Lieferbar innerhalb von 2-3 Tagen
BeschreibungThis book is, in a sense, a sequel to David Seargent's first Springer book Weird Astronomy (2010). Whereas Weird Astronomy extended over a broad range of purely astronomical topics, the present work concentrates on phenomena closer to home; the atmospheric and "shallow space" events as opposed to deep space events. The line between astronomy and meteorology is blurred - a fact that is discussed in Weird Weather. It is not primarily a book of "wonders" or of the unexplained, although some of the topics covered remain mysteries. It is primarily directed toward those who are fascinated by climate and weather, and who are open-minded when considering Earth's climate, what drives it, and what are the causes of climate change. The author, David A. J. Seargent, presents the facts with a balanced and scientific approach.Weird Weather: Tales of Astronomical and Atmospheric Anomalies is about strange, unusual, and apparently inexplicable observations of the air and sky. Primarily these are in the Earth's atmosphere, but there are corresponding phenomena in the atmospheres of other planets of the Solar System - lightning on Venus, Jupiter, and Saturn, whirlwinds and dust storms of Mars, and auroras on Jupiter. Topics include anomalous lights, anomalous sounds, spectacular effects of cloud illumination by the Sun or Moon, lightning phenomena, electrophonic sounds of lightning, aurora and meteors, tornado and whirlwind phenomena on Earth and Mars, usual atmospheric effects, mirages, and the possible astronomical influences on cloud and climate.

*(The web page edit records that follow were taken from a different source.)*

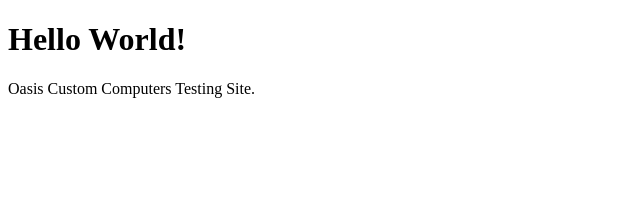
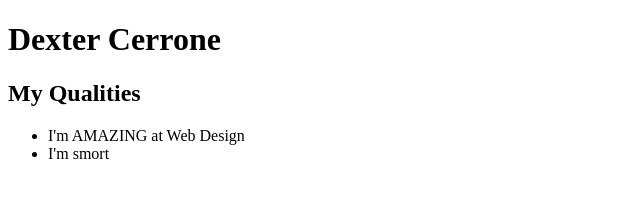
Before and after one commit to BoneHawk1/bonehawk1.github.io, a plain HTML site: page index.html in a window 1280 px wide. Shown: the whole page, without its empty margins (0-640 px from the left). Drawn offline with Linux system fonts and the light colour scheme.

Commit message:
Update index.html

```diff
--- a/index.html
+++ b/index.html
@@ -1,7 +1,11 @@
 <!DOCTYPE html>
 <html>
 <body>
-  <h1>Hello World!</h1>
-  <p>Oasis Custom Computers Testing Site.</p>
+  <h1>Dexter Cerrone</h1>
+  <h2>My Qualities</h2>
+  <ul>
+    <li>I'm AMAZING at Web Design</li>
+    <li>I'm smort</li>
+  </ul>
 </body>
 </html>
```
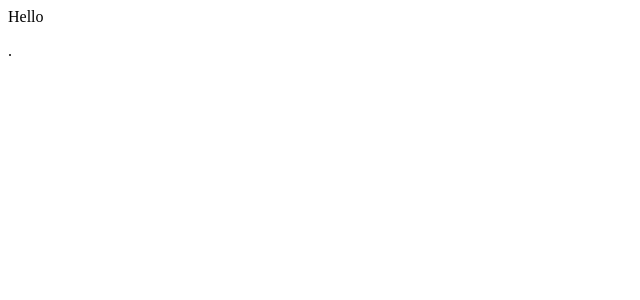
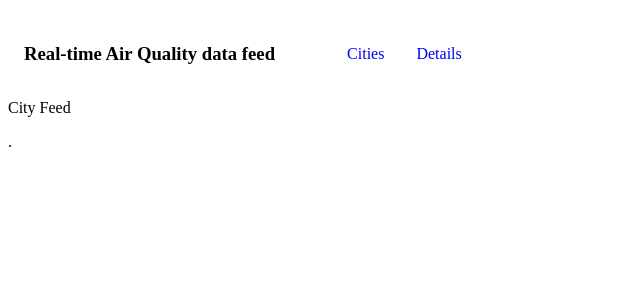
Before and after one commit to lily-coder/metrics-webapp, a React (Create React App) app: page / in a window 1280 px wide. Shown: the top 300 px of the page, without its empty margins (0-640 px from the left). Built offline with nearby package versions, Linux system fonts and the light colour scheme.

Commit message:
Add react router and display pages

```diff
--- a/src/App.css
+++ b/src/App.css
@@ -1,3 +1,26 @@
 .body {
   color: black;
 }
+
+li {
+  list-style: none;
+}
+
+a {
+  text-decoration: none;
+}
+
+.header-navbar {
+  display: flex;
+  align-items: center;
+}
+
+.header-nav-ul {
+  display: flex;
+}
+
+.header-text,
+.cities,
+.details {
+  margin: 1rem;
+}
--- a/src/App.js
+++ b/src/App.js
@@ -1,11 +1,23 @@
 import './App.css';
+import { BrowserRouter as Router, Switch, Route } from 'react-router-dom';
+import CityDetails from './components/CityDetails.js';
+import CityFeed from './components/CityFeed.js';
+import Header from './components/Header.js';
 
-function App() {
-  return (
-    <div className="App">
-      Hello
+const App = () => (
+  <Router>
+    <div className='app'>
+      <Header />
+      <Switch>
+        <Route exact path='/'>
+          <CityFeed />
+        </Route>
+        <Route path='/Details'>
+          <CityDetails />
+        </Route>
+      </Switch>
     </div>
-  );
-}
+  </Router>
+);
 
 export default App;
--- /dev/null
+++ b/src/components/CityDetails.js
@@ -0,0 +1,9 @@
+import React from 'react';
+
+const CityDetails = () => (
+    <div>
+      City Details
+    </div>
+);
+
+export default CityDetails;
--- /dev/null
+++ b/src/components/CityFeed.js
@@ -0,0 +1,9 @@
+import React from 'react';
+
+const CityFeed = () => (
+    <div>
+      City Feed
+    </div>
+);
+
+export default CityFeed;
--- /dev/null
+++ b/src/components/Header.js
@@ -0,0 +1,10 @@
+import React from 'react';
+import Navbar from './Navbar.js';
+
+const Header = () => (
+  <header className="header-section">
+    <Navbar />
+  </header>
+);
+
+export default Header;
--- /dev/null
+++ b/src/components/Navbar.js
@@ -0,0 +1,20 @@
+import React from 'react';
+import { NavLink } from 'react-router-dom';
+
+const Navbar = () => (
+    <nav className='header-navbar'>
+      <div className="header-text">
+        <h3>Real-time Air Quality data feed</h3>
+      </div>
+      <ul className="header-nav-ul">
+        <li className="cities">
+          <NavLink to='/' exact>Cities</NavLink>
+        </li>
+        <li className="details">
+          <NavLink to='/Details' exact>Details</NavLink>
+        </li>
+      </ul>
+    </nav>
+);
+
+export default Navbar;
```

InhaltsverzeichnisA Lonely Blue Globe.- Our Inconsistent Climate.- Heavenly Curtains.- Lightning's Gleaming Rod.- Vortices of Wind, Dust, and Cloud.- Strange Clouds, Fogs, and Other Assorted Oddities.- Mystery Explosions and Strange Lights.
PortraitDavid A. J. Seargent holds an MA and PhD, both in Philosophy, from the University of Newcastle NSW, where he formerly worked as a tutor in Philosophy for the Department of Community Programs/Workers' Educational Association external education program. He is also an avid astronomer and is known for his observations of comets, one of which he discovered in 1978. Together with his wife Meg, David lives at The Entrance, north of Sydney on the Central Coast of New South Wales, Australia. He is the author of two published astronomy books: 'Comets: Vagabonds of Space' (Doubleday, 1982), and 'The Greatest Comets in History: Broom Stars & Celestial Scimitars' (Springer 2008). Currently he is the author of a regular column in 'Australian Sky & Telescope' magazine. His latest work for Springer is 'Weird Astronomy: Tales of Unusual, Bizarre, and Other Hard to Explain Observations' (2010).
Untertitel: Tales of Astronomical and Atmospheric Anomalies. 2012. Auflage. Book. Sprache: Englisch.
Erscheinungsdatum: März 2012
Seitenanzahl: 376 Seiten